— TASK DESCRIPTION —
The records are to be repeated exactly, and any images in them are to be dropped.

[RECORDS TO PROCESS Boundary: Start]

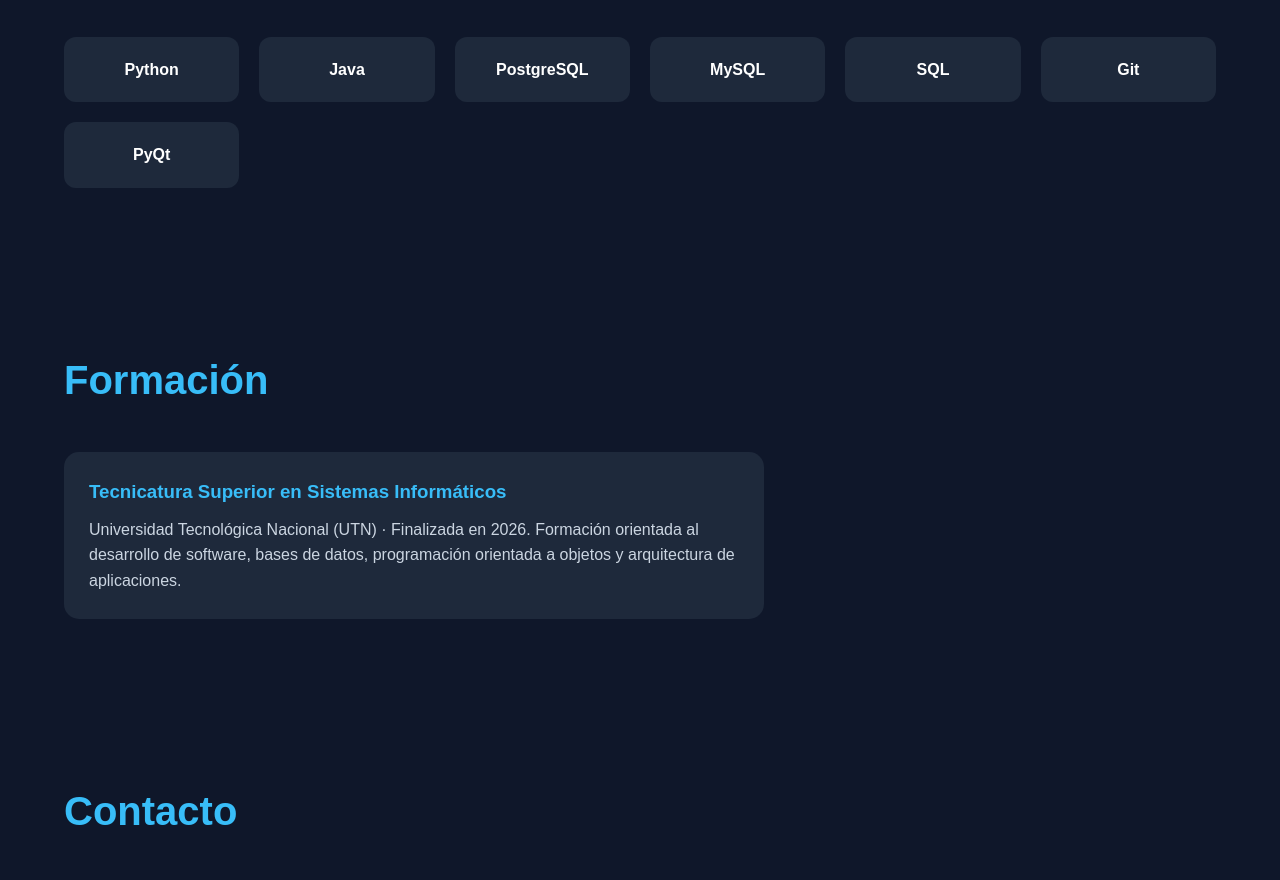
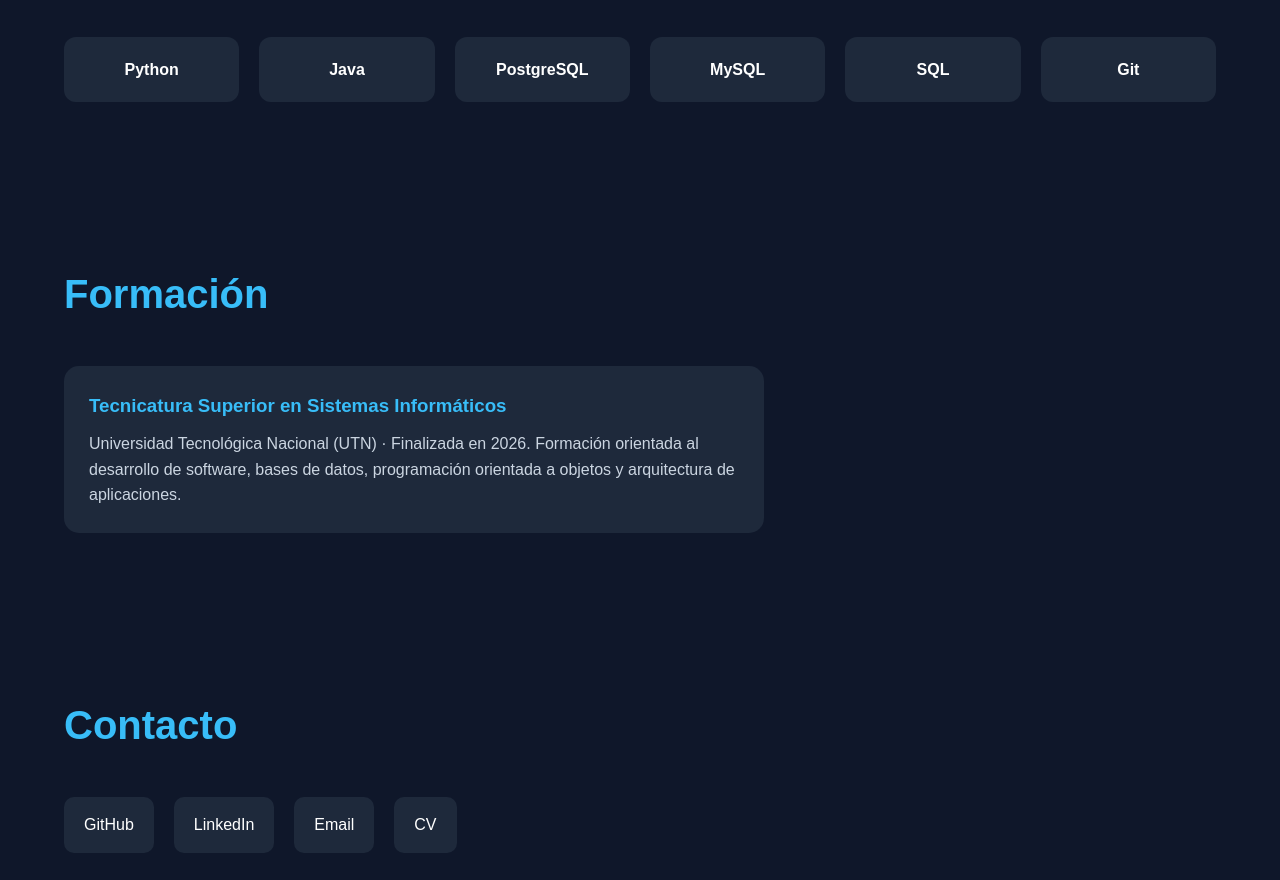
Before and after one commit to FranciscoAntonelli/portfolio, a plain HTML site: page index.html in a window 1280 px wide. Shown: the part 2412-3292 px from the top of the page. Drawn offline with Linux system fonts and the light colour scheme.

Commit message:
Quito una skill

```diff
--- a/index.html
+++ b/index.html
@@ -270,7 +270,6 @@
           <div class="skill">MySQL</div>
           <div class="skill">SQL</div>
           <div class="skill">Git</div>
-          <div class="skill">PyQt</div>
 
         </div>
 
```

[RECORDS TO PROCESS Boundary: End]

— EXERCISE ANSWER —
Before and after one commit to FranciscoAntonelli/portfolio, a plain HTML site: page index.html in a window 1280 px wide. Shown: the part 2412-3292 px from the top of the page. Drawn offline with Linux system fonts and the light colour scheme.

Commit message:
Quito una skill

```diff
--- a/index.html
+++ b/index.html
@@ -270,7 +270,6 @@
           <div class="skill">MySQL</div>
           <div class="skill">SQL</div>
           <div class="skill">Git</div>
-          <div class="skill">PyQt</div>
 
         </div>
 
```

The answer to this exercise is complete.